Of all the lines in the entries, how many carry the word "flashcards"? The reply is that number and no more.

- [Dataset records]:
--- START ---

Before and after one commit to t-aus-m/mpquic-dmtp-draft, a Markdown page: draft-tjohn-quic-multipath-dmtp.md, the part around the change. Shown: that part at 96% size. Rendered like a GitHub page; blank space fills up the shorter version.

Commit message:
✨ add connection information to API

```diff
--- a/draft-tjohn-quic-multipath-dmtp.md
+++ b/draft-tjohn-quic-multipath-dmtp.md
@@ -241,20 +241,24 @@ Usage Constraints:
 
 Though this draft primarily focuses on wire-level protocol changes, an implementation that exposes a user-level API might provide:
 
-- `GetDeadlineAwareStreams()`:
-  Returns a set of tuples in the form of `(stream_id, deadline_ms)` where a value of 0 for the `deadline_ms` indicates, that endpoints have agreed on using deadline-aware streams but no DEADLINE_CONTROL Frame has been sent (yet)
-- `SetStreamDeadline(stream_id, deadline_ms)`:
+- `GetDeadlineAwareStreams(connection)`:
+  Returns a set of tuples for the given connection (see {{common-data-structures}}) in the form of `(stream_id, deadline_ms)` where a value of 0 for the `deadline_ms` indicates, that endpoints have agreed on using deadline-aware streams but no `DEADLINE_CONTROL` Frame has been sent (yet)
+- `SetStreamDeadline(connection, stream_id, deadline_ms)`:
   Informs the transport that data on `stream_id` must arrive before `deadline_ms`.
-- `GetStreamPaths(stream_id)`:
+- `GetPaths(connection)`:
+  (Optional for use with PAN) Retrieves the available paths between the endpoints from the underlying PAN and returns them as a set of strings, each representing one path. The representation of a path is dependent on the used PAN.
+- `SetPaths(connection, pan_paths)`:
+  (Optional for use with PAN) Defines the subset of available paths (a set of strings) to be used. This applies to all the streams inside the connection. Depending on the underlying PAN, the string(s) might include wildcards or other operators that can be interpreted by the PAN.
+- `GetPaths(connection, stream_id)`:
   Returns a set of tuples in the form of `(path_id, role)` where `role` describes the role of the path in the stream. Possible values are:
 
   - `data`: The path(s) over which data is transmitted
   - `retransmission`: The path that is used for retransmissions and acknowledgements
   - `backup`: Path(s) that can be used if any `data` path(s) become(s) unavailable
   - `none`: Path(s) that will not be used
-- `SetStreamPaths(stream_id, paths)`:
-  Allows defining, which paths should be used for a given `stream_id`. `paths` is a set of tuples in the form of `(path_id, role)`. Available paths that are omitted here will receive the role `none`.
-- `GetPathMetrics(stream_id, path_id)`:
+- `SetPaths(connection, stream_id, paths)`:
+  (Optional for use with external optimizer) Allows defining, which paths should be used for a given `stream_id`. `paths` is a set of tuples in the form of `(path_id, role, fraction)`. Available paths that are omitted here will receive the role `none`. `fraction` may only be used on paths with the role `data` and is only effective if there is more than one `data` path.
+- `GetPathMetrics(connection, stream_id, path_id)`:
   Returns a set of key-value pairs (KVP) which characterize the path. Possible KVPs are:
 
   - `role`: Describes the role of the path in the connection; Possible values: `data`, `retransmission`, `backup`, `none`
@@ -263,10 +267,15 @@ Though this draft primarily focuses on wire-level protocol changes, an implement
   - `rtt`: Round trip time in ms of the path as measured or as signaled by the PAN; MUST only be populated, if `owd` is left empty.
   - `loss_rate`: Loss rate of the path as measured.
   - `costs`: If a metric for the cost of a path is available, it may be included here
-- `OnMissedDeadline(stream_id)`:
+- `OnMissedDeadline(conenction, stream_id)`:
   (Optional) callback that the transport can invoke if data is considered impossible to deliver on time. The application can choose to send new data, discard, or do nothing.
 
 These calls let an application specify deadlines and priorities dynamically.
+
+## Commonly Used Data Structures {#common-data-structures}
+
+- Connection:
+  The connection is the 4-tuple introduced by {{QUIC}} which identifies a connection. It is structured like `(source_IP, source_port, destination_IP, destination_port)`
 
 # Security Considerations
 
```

--- END ---
--- START ---

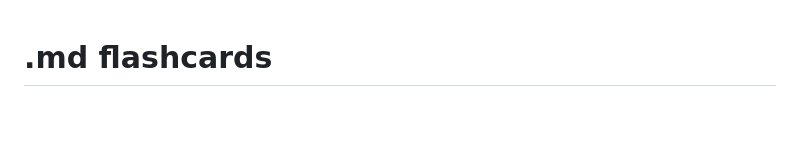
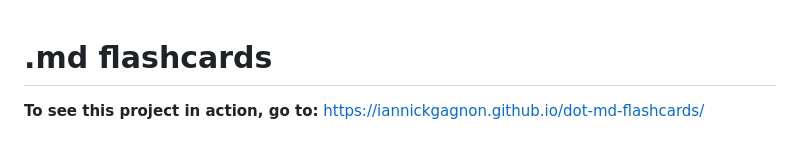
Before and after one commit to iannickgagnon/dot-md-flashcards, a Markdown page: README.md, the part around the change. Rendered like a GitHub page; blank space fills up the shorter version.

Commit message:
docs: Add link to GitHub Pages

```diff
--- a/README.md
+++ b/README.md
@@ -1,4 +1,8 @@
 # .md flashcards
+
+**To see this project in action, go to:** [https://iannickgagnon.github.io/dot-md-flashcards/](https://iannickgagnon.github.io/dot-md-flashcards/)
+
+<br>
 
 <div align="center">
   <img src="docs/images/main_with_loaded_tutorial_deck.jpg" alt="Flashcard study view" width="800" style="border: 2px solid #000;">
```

--- END ---

- [Result of the exercise]: 3